By the beginning of January 1943, he was at 17 (P) AFU, then on February 16, 1942, he found himself at 56 OTU. He was transferred to 275 Squadron in May 1943 and was sent to 198 Squadron Maby 23, 1943. He took a special low altitude course in August 1943. In March 1944, he was at 123 Airfield, then to 198 Squadron from 84 GSU in April 1944
In April 1943, at 17(P) AFU, he received a 66% in his flying tests and at ground school: 67%. "Has been sick for some time during the course [influenza] but has worked hard since, and is now well up to standard. Not yet suitable for commission."
In mid-August 1944, Allan was flying in a Typhoon when he was hit by flak over a target area. He baled out and was caught by his legs in the cockpit. He was in the hospital, suffering from shock and contusions of his right leg before taken back to his unit. His leg was swollen and very tender. By August 20, the swelling was going down. The medical officer tried to transport him to England but could not get permission. "Patient says he made 2 crash landings 10 & 9 months ago and would like to have a check x-ray of his spine." He sustained a fracture of his right fibula. "This officer appeared before RCAF Medical Board on September 4, 1944. Fourteen days' leave recommended, the Officer to return for re-board on the termination of leave. He now states that his leg is giving him no trouble." The Board felt that Allan was fit for full duty. "He is very keen to return quickly....states he has been sleeping better in the last two weeks. Appetite good. Mature man qualified as school teacher and then joined up. Is very keen to get back." As of August 18, 1944, he had 450 hours flying time and 90 hours on Ops.
"On November 3, 1944, the pilots of B-Flight were on call at an early hour that morning. Two sections of four aircraft were to take off together to attack gun positions at 172307 which was east of Flushing and slihgtly south of Veere. The eight Typhoons were lead by F/L Kirsch and took off at 0850 to attack the targets but no definite results were seen. Considerable light and accurate Flak came from around Veere but none of our aircraft were hit. F/O Allen's section was met with much light and accurate Flak from all around the target area. During the first attack F/O Allen was seen to be hit whilst diving on the target. Black smoke began pouring from his engine and he immediately turned and flew towards Zuid-Beveland which is held by allied troops."
"Typhoon Mk.1B MN702 of 198 squadron was hit by light Flak near the Sloe area, attacking targets on Walcheren Islands in The Netherlands [attacking gun positions east of Flushing/south of Veere] after which the pilot, F/O James Allan made an emergency landing at Zuid-Beveland and sustained serious injuries."

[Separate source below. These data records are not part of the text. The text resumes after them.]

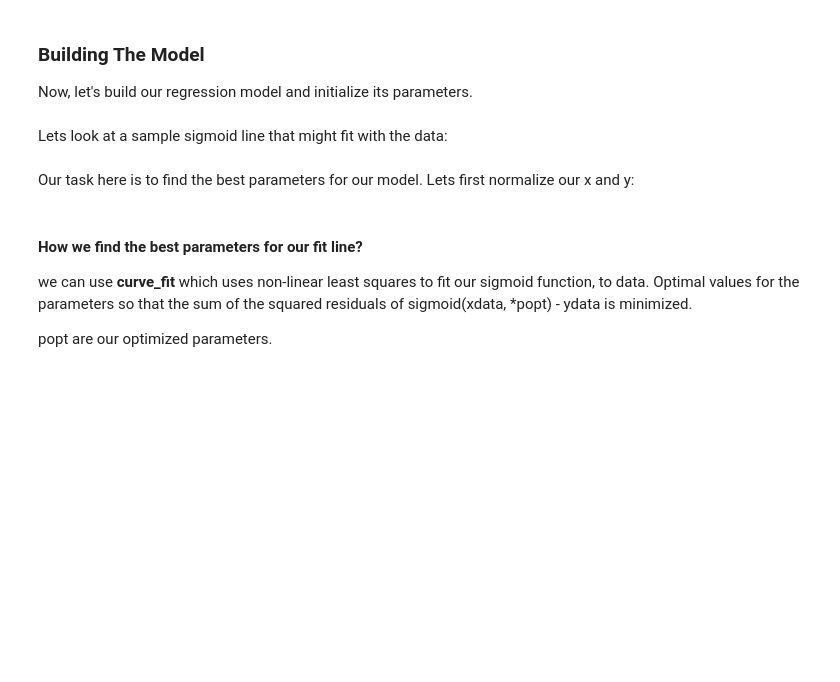
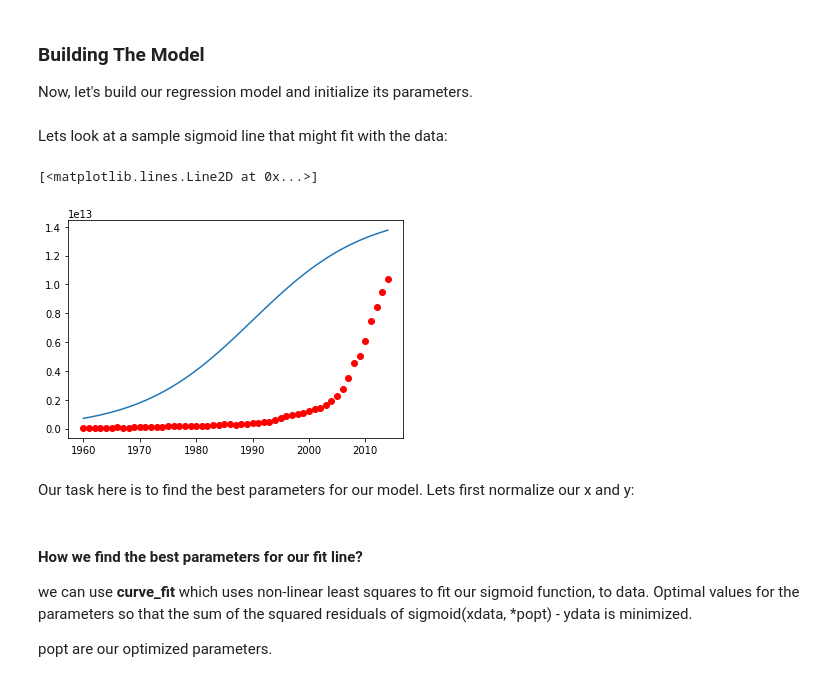
Before and after one commit to rbarrimond/coursera-data-science, a Jupyter notebook: machine-learning-with-python/ML0101EN-Reg-NoneLinearRegression.ipynb, the cells around one changed output. Drawn from its saved outputs; the diff is of its cells as text; code cells hidden in the pictures; blank space fills up the shorter version.

```diff
--- a/machine-learning-with-python/ML0101EN-Reg-NoneLinearRegression.ipynb
+++ b/machine-learning-with-python/ML0101EN-Reg-NoneLinearRegression.ipynb
@@ -190,13 +219,16 @@ Lets look at a sample sigmoid line that might fit with the data:
 # %%
 beta_1 = 0.10
 beta_2 = 1990.0
 
 #logistic function
 Y_pred = sigmoid(x_data, beta_1 , beta_2)
 
 #plot initial prediction against datapoints
-plt.plot(x_data, Y_pred*15000000000000.)
+plt.plot(x_data, Y_pred * 15_000_000_000_000.)
 plt.plot(x_data, y_data, 'ro')
+# %% [output]
+[<matplotlib.lines.Line2D at 0x...>]
+[figure, added]
 # %% [markdown]
 Our task here is to find the best parameters for our model. Lets first normalize our x and y:
 # %%
```
Also changed, not shown: parts of 14 cells of this notebook, 1 other file.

He died in hospital of his injuries on November 5, 1944. .
Allan earned the DFC. "Flying Officer Allan has taken part in numerous attacks on enemy road and rail transport tanks, radio installations and gun positions. He has led his section with great skill and courage, qualities which have contributed materially to the successes obtained. He has set a fine example to all." London Gazette 8-12-44
From Tisdale, Saskatchewan, Mr. and Mrs. Allan wrote to the Department of National Defence on July 21, 1945. They requested Jimmy's flying hours on active service. "I have heard that he had made three crash landings. He never told us anything of the battle, only that he was fine and would soon be home...And may I thank you and each and everyone who has been instrumental in sending us our son's personal effects. It means so much to us. From the bottom of an aching heart....thank you."
More information can be found in Typhoon and Tempest by Hugh Halliday on pages 24, 25, 179 and 191.